Councilwoman suggests course serve veterans to stay profitable
Ervin's proposes all-volunteer maintenance staff, charging for daily green fees
The Sligo Creek Golf Course could soon be a source of therapy for war veterans, run entirely by volunteers and open to the community, if Montgomery County Councilwoman Valerie Ervin has her way.
Ervin (D-Dist. 5), of Silver Spring, proposed the idea in a letter to the Maryland Department of Veterans Affairs and other county officials Tuesday, suggesting the MDVA partner with the county to run the course specifically for injured veterans whose physical therapy could be supplemented with golf.
Ervin said she modeled her idea after the American Lake Veterans Golf Course in Washington state, which gives veterans and active-duty military and their families first priority on the course. Military hospital patients play for free.
The course is operated and maintained by an all-volunteer force of grounds crews, operating staff, and maintenance and management personnel. Costs are paid for with annual pass and daily greens fee revenues, Ervin said.
"Why can't we use something like that at the Sligo Creek Golf Course?" she said in a phone interview today. "It could stand on its own two feet and not have to be subsidized by the local government."
Some community residents have been outspoken about wanting to keep the course open to golf after Oct. 1, when the county's lease with the Montgomery County Revenue Authority ends. The Revenue Authority backed out of its arrangement to operate the course after an independent study earlier this year found the course was a financial drain on the county golf system.

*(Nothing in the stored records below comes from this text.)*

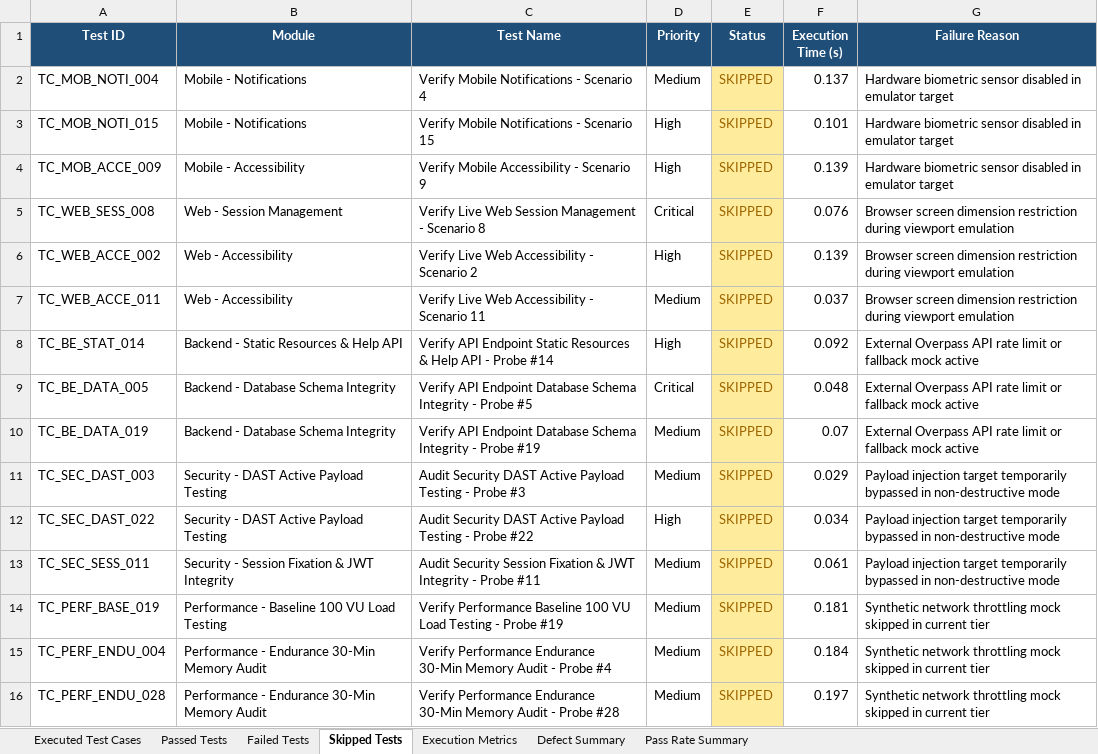
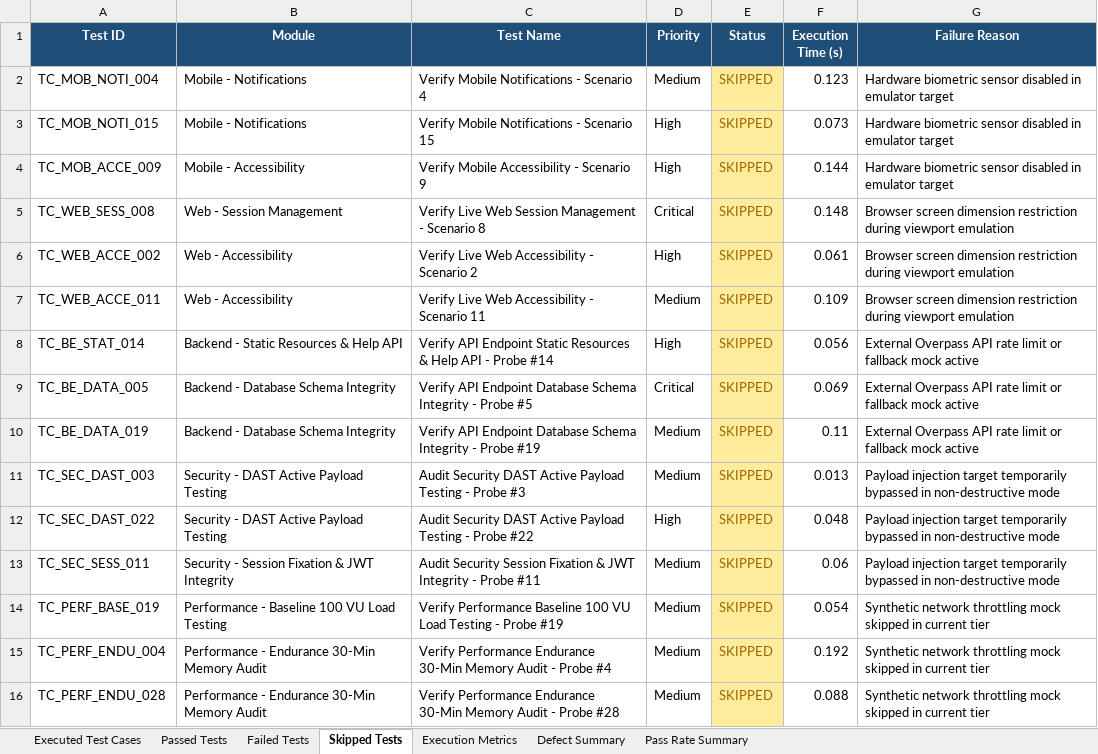
Before and after one commit to Sandeepreddy1006/DermaAI, an Excel workbook: reports/latest/Automation_Test_Report.xlsx, sheet Skipped Tests, drawn as a sheet; values as stored, in another font and other column widths than the file's, no borders; the diff names each change by its address in the sheet, - before the commit and + after, or states it on an @@ line.

```diff
--- a/reports/latest/Automation_Test_Report.xlsx (sheet Skipped Tests)
+++ b/reports/latest/Automation_Test_Report.xlsx (sheet Skipped Tests)
-F2 (Execution Time (s)): 0.137
+F2 (Execution Time (s)): 0.123
-F3 (Execution Time (s)): 0.101
+F3 (Execution Time (s)): 0.073
-F4 (Execution Time (s)): 0.139
+F4 (Execution Time (s)): 0.144
-F5 (Execution Time (s)): 0.076
+F5 (Execution Time (s)): 0.148
-F6 (Execution Time (s)): 0.139
+F6 (Execution Time (s)): 0.061
-F7 (Execution Time (s)): 0.037
+F7 (Execution Time (s)): 0.109
-F8 (Execution Time (s)): 0.092
+F8 (Execution Time (s)): 0.056
-F9 (Execution Time (s)): 0.048
+F9 (Execution Time (s)): 0.069
-F10 (Execution Time (s)): 0.07
+F10 (Execution Time (s)): 0.11
-F11 (Execution Time (s)): 0.029
+F11 (Execution Time (s)): 0.013
-F12 (Execution Time (s)): 0.034
+F12 (Execution Time (s)): 0.048
-F13 (Execution Time (s)): 0.061
+F13 (Execution Time (s)): 0.06
-F14 (Execution Time (s)): 0.181
+F14 (Execution Time (s)): 0.054
-F15 (Execution Time (s)): 0.184
+F15 (Execution Time (s)): 0.192
-F16 (Execution Time (s)): 0.197
+F16 (Execution Time (s)): 0.088
```
Also changed, not shown: sheet Executed Test Cases, sheet Passed Tests, sheet Failed Tests, reports/latest/Execution_Summary.xlsx, reports/latest/Failed_Test_Cases.xlsx, 13 other files.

The legal agreement between the county and the Revenue Authority prevents the county from operating the Silver Spring facility as a golf course to prevent competition with the Revenue Authority's other facilities.
County Executive Isiah Leggett sent a proposal to the County Council July 22 asking for a $150,000 operating subsidy to keep the course open for up to two more years while establishing a task force to determine its long-term future.
Two weeks ago, Ervin said there's a chance the task force might determine the course cannot be run profitably and in one or two years the county would be faced with the same dilemma it faces now.
Ervin also sent a letter to Planning Board Chairman Royce Hanson asking the board to include golf in the master plan study for reuse of the land.
Sonya Healy, a senior legislative aide to Ervin, said the councilwoman's new approach is a suggestion the task force could consider once it is up and running. In the meantime, Ervin will try to coordinate a tour of Sligo with the MDVA's deputy secretary, Wilbert Forbes, who could not be reached for comment this afternoon.
Keith Miller, director of the Revenue Authority, also could not be reached for comment today.
Pete Esker, a commissioner with the county's new Commission on Veterans Affairs, said he was impressed by Ervin's idea and thought it could be viable.
Esker works with the Walter Reed Society, a nonprofit that aides families and soldiers. He said golf tournaments for amputees have become popular and Sligo could partner with organizations such as the Professional Golf Association or Walter Reed Society.
Correction. The golf course was originally referred to as the American Lake Golf Course in Washington, D.C. It is American Lake Veterans Golf Course in Washington state.